If the seller fails to perform the repairs she agreed to do prior to closing,is she liable to reimburse me for costs?

Asked about 2 years ago - Dumont, NJ

She agreed in writing.My expenses include: bank charges;legal fees;inspection fees, etc

Attorney answers (3)

  1. James Alexander Abate

    Pro

    Contributor Level 17

    3

    Lawyers agree

    Answered . This is a question you should pose to your attorney that handled the closing. If repairs that were agreed to where not performed before closing, a lawyer should require that money be placed in escrow to pay for a contractor to make the repairs.

    Law Offices of James A. Abate Jabatelaw.com (732) 412-2364
  2. Robin Miriam Gronsky

    Contributor Level 12

    1

    Lawyer agrees
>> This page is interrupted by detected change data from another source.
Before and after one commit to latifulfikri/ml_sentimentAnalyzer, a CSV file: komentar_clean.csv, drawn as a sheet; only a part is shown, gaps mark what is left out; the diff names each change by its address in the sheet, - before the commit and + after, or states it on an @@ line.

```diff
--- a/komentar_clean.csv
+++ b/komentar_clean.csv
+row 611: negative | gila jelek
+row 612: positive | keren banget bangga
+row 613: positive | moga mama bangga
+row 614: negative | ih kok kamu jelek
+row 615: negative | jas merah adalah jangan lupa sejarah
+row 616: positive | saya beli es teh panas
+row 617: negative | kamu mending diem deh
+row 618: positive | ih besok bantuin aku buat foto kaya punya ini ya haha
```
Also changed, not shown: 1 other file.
    Answered . I agree that you should consult with your current real estate attorney. He should be advising you that you can refuse to close until the repairs are made and the seller agrees to reimburse you for your out-of-pocket costs, you can agree to close with an escrow agreement whereby the seller agrees to make the agreed-to repairs and reimburse you for your expenses with a generous amount set aside in escrow until the repairs are made, or you can ask the seller to give you a credit against the balance of the purchase price due and you will take care of making the repairs after the closing.
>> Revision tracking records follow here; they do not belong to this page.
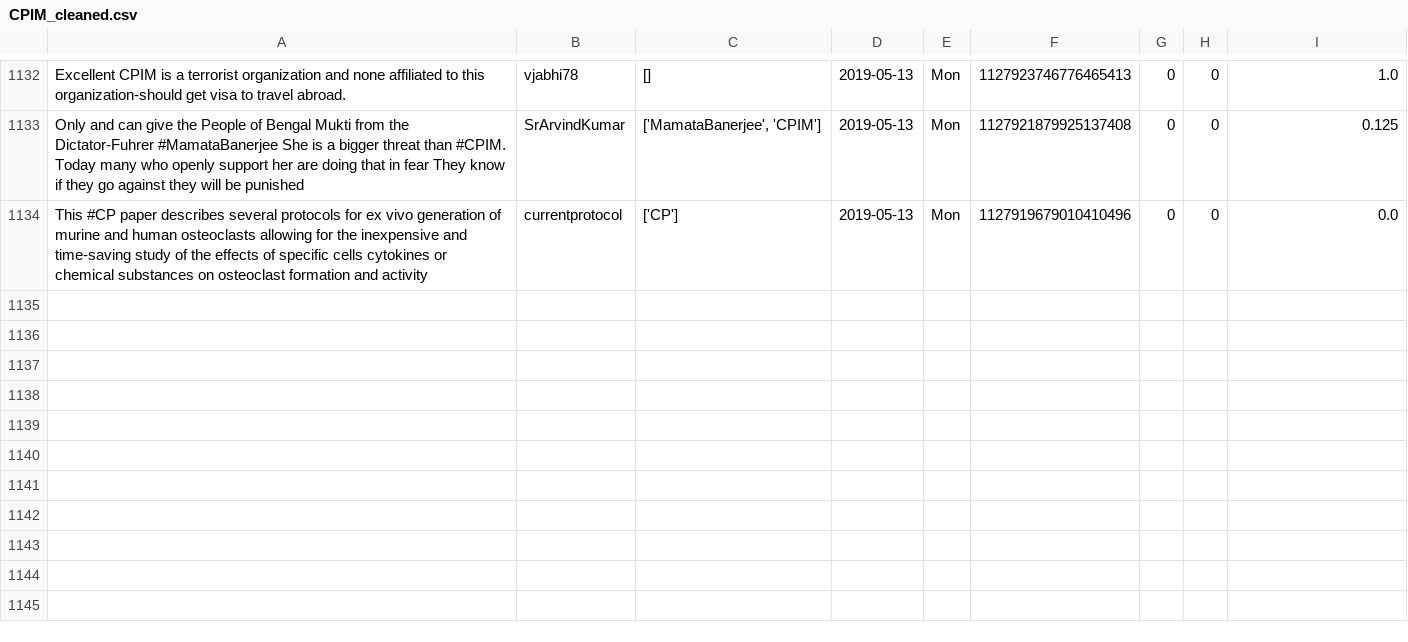
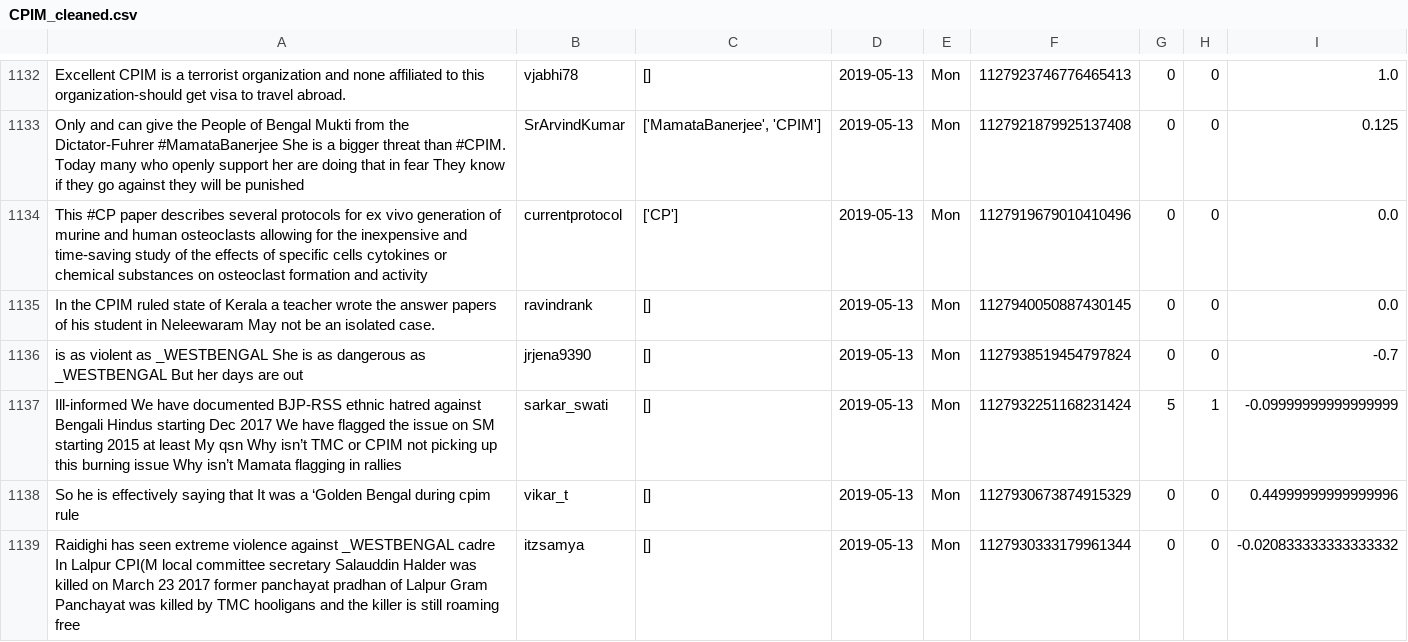
Before and after one commit to itsDevhere/DataRepo, a CSV file: CPIM_cleaned.csv, drawn as a sheet; only a part is shown, gaps mark what is left out.

```diff
--- a/CPIM_cleaned.csv
+++ b/CPIM_cleaned.csv
@@ -1134 +1134,6 @@ Only and can give the People of Bengal Mukti from the Dictator-Fuhrer #MamataBan
 This #CP paper describes several protocols for ex vivo generation of murine and human osteoclasts allowing for the inexpensive and time-saving study of the effects of specific cells cytokines or chemical substances on osteoclast formation and activity,currentprotocol,['CP'],2019-05-13,Mon,1127919679010410496,0,0,0.0
+In the CPIM ruled state of Kerala a teacher wrote the answer papers of his student in Neleewaram May not be an isolated case.,ravindrank,[],2019-05-13,Mon,1127940050887430145,0,0,0.0
+is as violent as _WESTBENGAL She is as dangerous as _WESTBENGAL But her days are out,jrjena9390,[],2019-05-13,Mon,1127938519454797824,0,0,-0.7
+Ill-informed We have documented BJP-RSS ethnic hatred against Bengali Hindus starting Dec 2017 We have flagged the issue on SM starting 2015 at least My qsn Why isn’t TMC or CPIM not picking up this burning issue Why isn’t Mamata flagging in rallies,sarkar_swati,[],2019-05-13,Mon,1127932251168231424,5,1,-0.09999999999999999
+So he is effectively saying that It was a ‘Golden Bengal during cpim rule,vikar_t,[],2019-05-13,Mon,1127930673874915329,0,0,0.44999999999999996
+Raidighi has seen extreme violence against _WESTBENGAL cadre In Lalpur CPI(M local committee secretary Salauddin Halder was killed on March 23 2017 former panchayat pradhan of Lalpur Gram Panchayat was killed by TMC hooligans and the killer is still roaming free,itzsamya,[],2019-05-13,Mon,1127930333179961344,0,0,-0.020833333333333332
```
Also changed, not shown: RJD_cleaned.csv, Samajwadi_cleaned.csv, 3 other files.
    This response is for general education purposes only and does not constitute legal advice or create the... more
  3. Michael T Millar

    Pro
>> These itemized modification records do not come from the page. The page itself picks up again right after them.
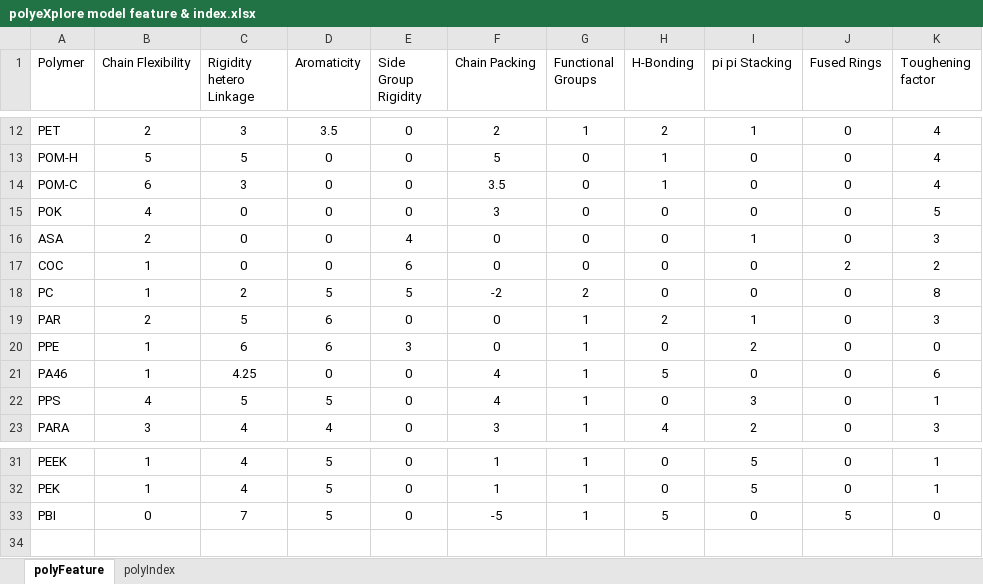
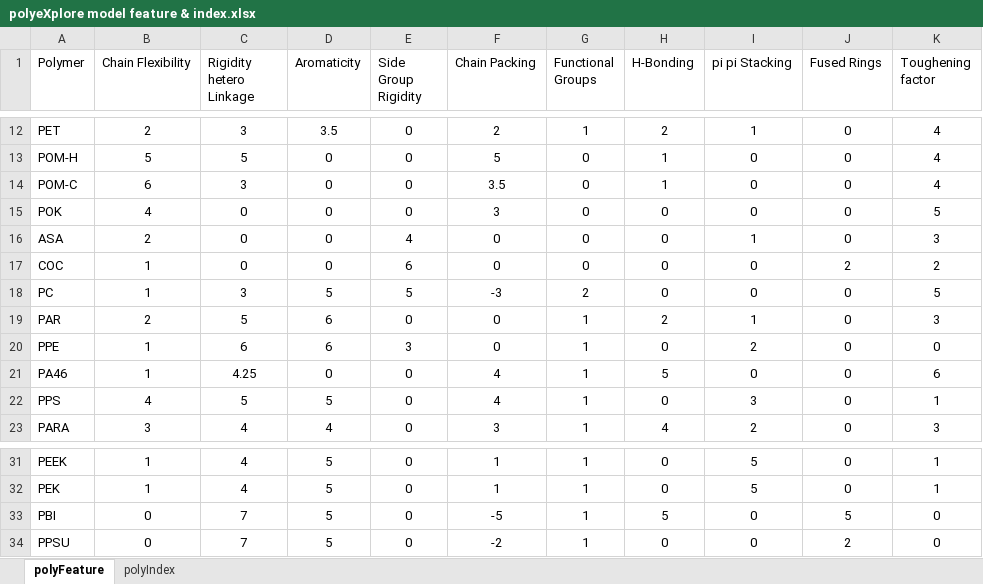
Before and after one commit to Sibabrata29/eXplorePoly, an Excel workbook: polyeXplore model feature & index.xlsx, sheet polyFeature, drawn as a sheet; only a part is shown, gaps mark what is left out; values as stored, in another font and other column widths than the file's, no borders; the diff names each change by its address in the sheet, - before the commit and + after, or states it on an @@ line.

Commit message:
Add files via upload

```diff
--- a/polyeXplore model feature & index.xlsx (sheet polyFeature)
+++ b/polyeXplore model feature & index.xlsx (sheet polyFeature)
-C18 (Rigidity hetero Linkage): 2
+C18 (Rigidity hetero Linkage): 3
-F18 (Chain Packing): -2
+F18 (Chain Packing): -3
-K18 (Toughening factor): 8
+K18 (Toughening factor): 5
+row 34: PPSU | 0 | 7 | 5 | 0 | -2 | 1 | 0 | 0 | 2 | 0
```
    Contributor Level 19

    1

    Lawyer agrees

    Answered . If the seller agreed to make the repairs, and failed to do so, she is likely responsible for your cost to make the repairs. Her actions may be a breach of contract, negligent misrepresentation or fraud.

    While matters affecting title "merge into the deed" and do not survive the closing of title, structural issues do not affect title and therefore do not merge into the deed.

    As a general rule, you have to pay your own attorney fees unless there is a specific statute or rule that permits fee shifting. For example, the NJ Consumer Fraud Act (CFA) requires that a losing defendant pay the plaintiff's attorney fees. Unfortunately, the CFA does not apply to individual homeowners.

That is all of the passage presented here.